# WHAT IS NEEDED
A verbatim copy of every record is required, and no pictures should be included.

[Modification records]

************

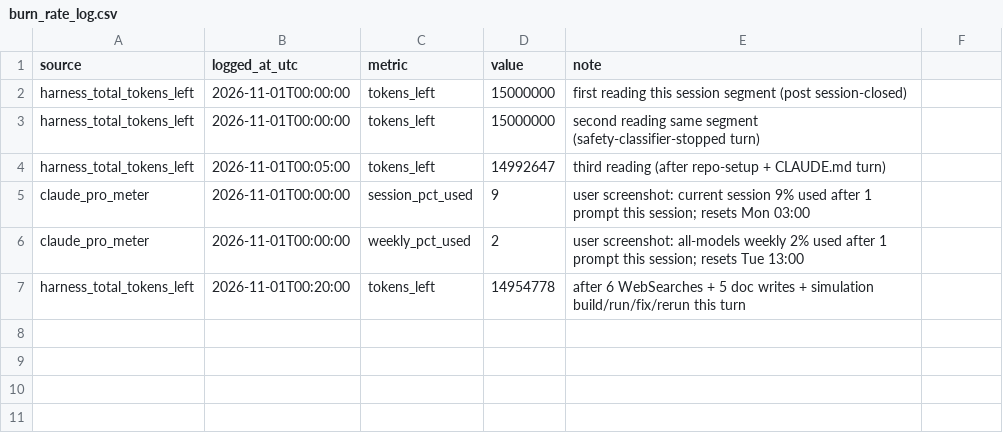
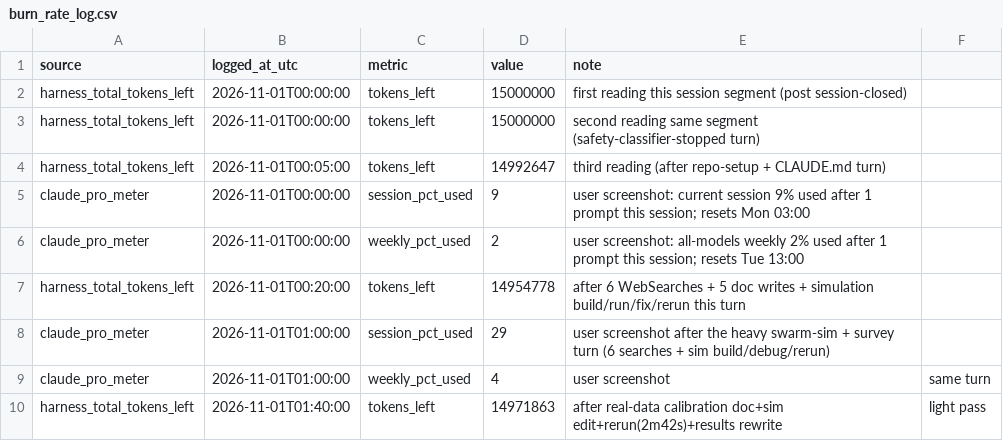
Before and after one commit to Blackl1stV35/dex-mev-swarm-research, a CSV file: research/burn_rate_log.csv, drawn as a sheet.

```diff
--- a/research/burn_rate_log.csv
+++ b/research/burn_rate_log.csv
@@ -7 +7,4 @@ claude_pro_meter,2026-11-01T00:00:00,weekly_pct_used,2,user screenshot: all-mode
 harness_total_tokens_left,2026-11-01T00:20:00,tokens_left,14954778,after 6 WebSearches + 5 doc writes + simulation build/run/fix/rerun this turn
+claude_pro_meter,2026-11-01T01:00:00,session_pct_used,29,user screenshot after the heavy swarm-sim + survey turn (6 searches + sim build/debug/rerun)
+claude_pro_meter,2026-11-01T01:00:00,weekly_pct_used,4,user screenshot, same turn
+harness_total_tokens_left,2026-11-01T01:40:00,tokens_left,14971863,after real-data calibration doc+sim edit+rerun(2m42s)+results rewrite, light pass
```
Also changed, not shown: 5 other files.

************

# ANSWER FOR THE TASK
Before and after one commit to Blackl1stV35/dex-mev-swarm-research, a CSV file: research/burn_rate_log.csv, drawn as a sheet.

```diff
--- a/research/burn_rate_log.csv
+++ b/research/burn_rate_log.csv
@@ -7 +7,4 @@ claude_pro_meter,2026-11-01T00:00:00,weekly_pct_used,2,user screenshot: all-mode
 harness_total_tokens_left,2026-11-01T00:20:00,tokens_left,14954778,after 6 WebSearches + 5 doc writes + simulation build/run/fix/rerun this turn
+claude_pro_meter,2026-11-01T01:00:00,session_pct_used,29,user screenshot after the heavy swarm-sim + survey turn (6 searches + sim build/debug/rerun)
+claude_pro_meter,2026-11-01T01:00:00,weekly_pct_used,4,user screenshot, same turn
+harness_total_tokens_left,2026-11-01T01:40:00,tokens_left,14971863,after real-data calibration doc+sim edit+rerun(2m42s)+results rewrite, light pass
```
Also changed, not shown: 5 other files.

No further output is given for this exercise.